Long before “meta” became 21st-century digital filmmaking de rigueur, there was this film-within-a-film account of German filmmaker F.W. Murnau’s unauthorized adaptation of Bram Stroker’s Dracula.
While the vampire Count Orlok of Murnau’s 1922 silent masterpiece, Nosferatu: A Symphony of Horror, was portrayed by German actor Max Schreck, the film plays up Schreck’s unorthodox Method Acting techniques. (By the way, Nicolas Cage produced this: and we all know about his unorthodox methods to get into character.) Schreck would only appear amongst the cast and crew in makeup, would only be filmed at night, and would never break character on set.
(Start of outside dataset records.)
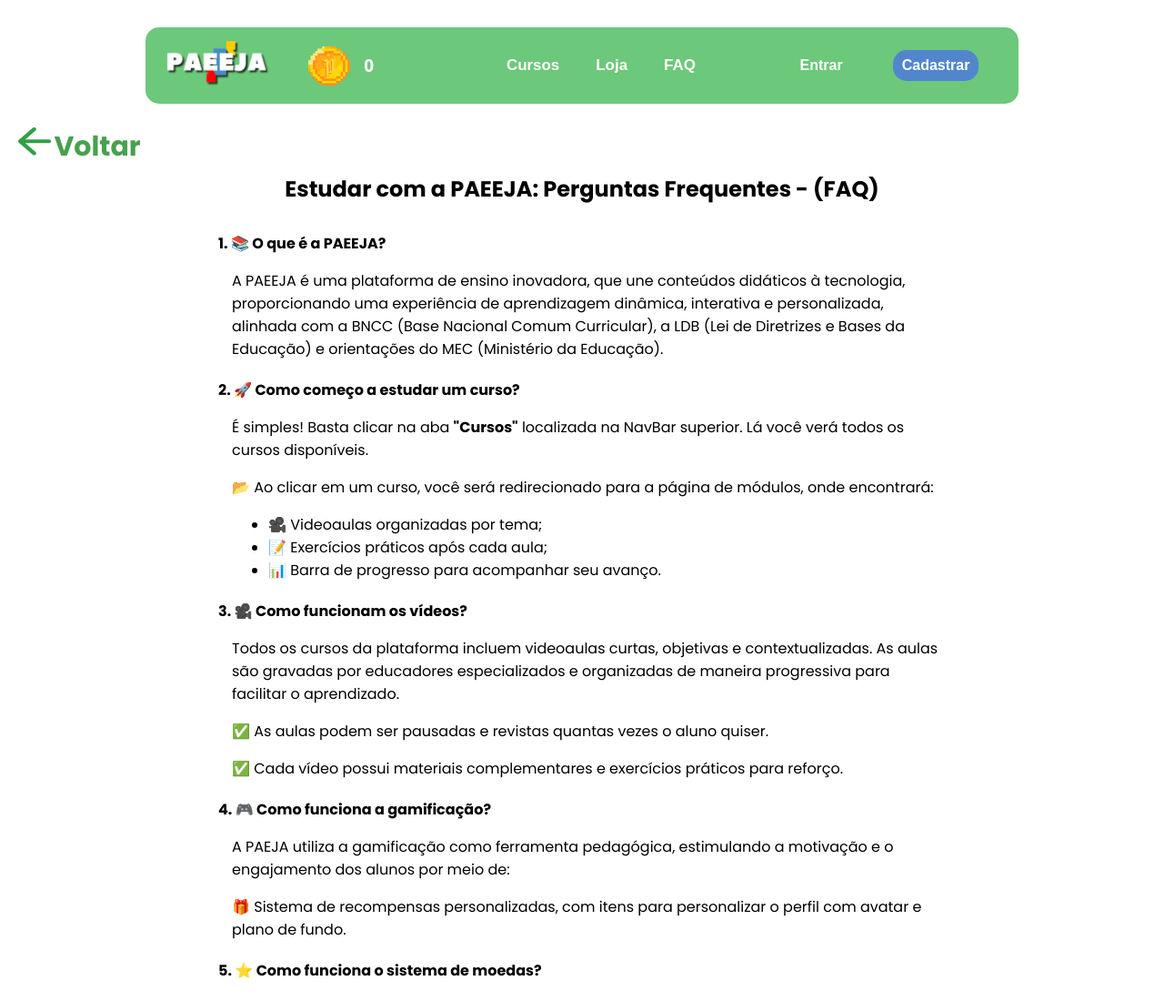
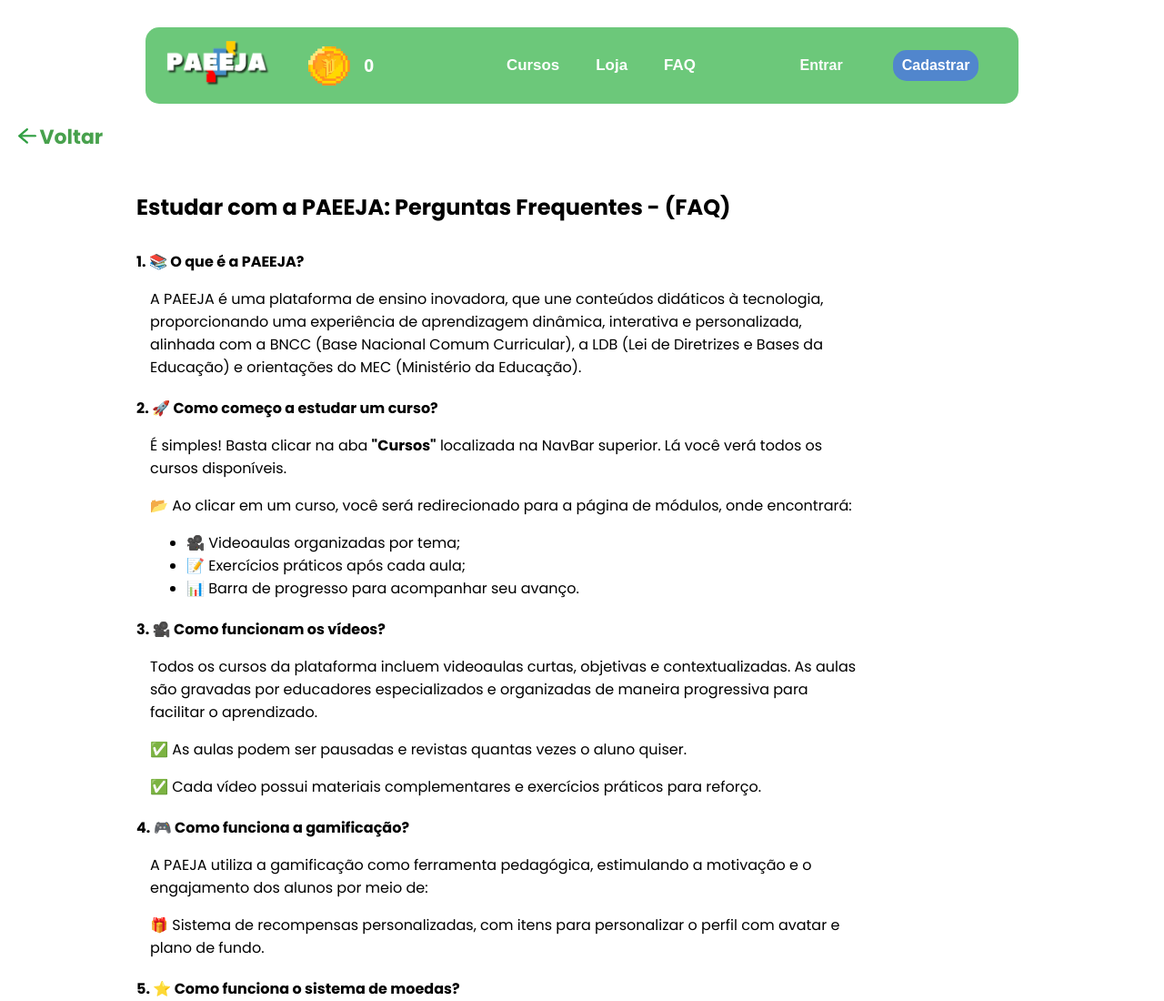
Before and after one commit to LeonardoBCL/P.A.E.E.J.A, a website: page public/views/faq.html in a window 1280 px wide. Shown: the top 1100 px of the page at 91% size. Drawn offline with Linux system fonts and the light colour scheme; no server answers; files whose address does not match are found by name.

Commit message:
Alterações na margin da Pagina FAQ

```diff
--- a/public/css/faq.css
+++ b/public/css/faq.css
@@ -9,8 +9,13 @@
       font-family: 'Poppins', sans-serif;
     }
 
+    .seta-img {
+    width: 20px;
+    height: auto;
+    }
+
     .voltar-fixo span {
-    font-size: 30px;   /* tamanho da fonte que quiser */
+    font-size: 22px;   /* tamanho da fonte que quiser */
     font-weight: 700;  /* negrito */
     color: #48A14D;    /* mesma cor que você está usando */
     line-height: 1;    /* evita espaçamento estranho */
@@ -18,12 +23,11 @@
 
     .faq {
       max-width: 800px;
-      margin: 50px auto;
-      padding-top: 120px;
+      margin: 50px 150px;
+      padding-top: 140px;
     }
 
     .faq h2 {
-      text-align: center;
       margin-bottom: 30px;
       font-weight: 700;
     }
```
Also changed, not shown: public/views/PaginaPerfil.html (+7 -7 lines).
All of which lead the crew and actors under Murnau’s (John Malkovich) direction to believe Schreck is a real vampire.
No surprise: Willem Dafoe’s portrayal of Schreck as Orlok was nominated for a “Best Supporting Actor” Oscar. (And he also astounds in the recently-released My Hindu Friend.)
And the meta on this gets even freakier—if you watch this alongside Werner Herzog’s Klaus Kinski-starring remake of Murnau’s film, 1979’s Nosferatu the Vampyre. Then Kinski took it one step further: he played the character one more time in the 1988 Italian-made Nosferatu in Venice, which co-stars Donald Pleasence and Christopher Plummer.
I’ve binged all four of these “Nosferatu” films back-to-back several times over the years—and it does screw with your mind. And it’s a chick repellent. And all four films come highly recommended, chicks be damned. (One day, I’ll meet a woman who can embrace silent film and Double K.)
You can stream Shadow of the Vampire on Shudder.
Don’t forget! There’s more movies about movies to be had with our “Drive-In Friday: Movies About Movies” featurette, where we also review Shadow, The Disaster Artist, Adaptation, and Dolemite Is My Name.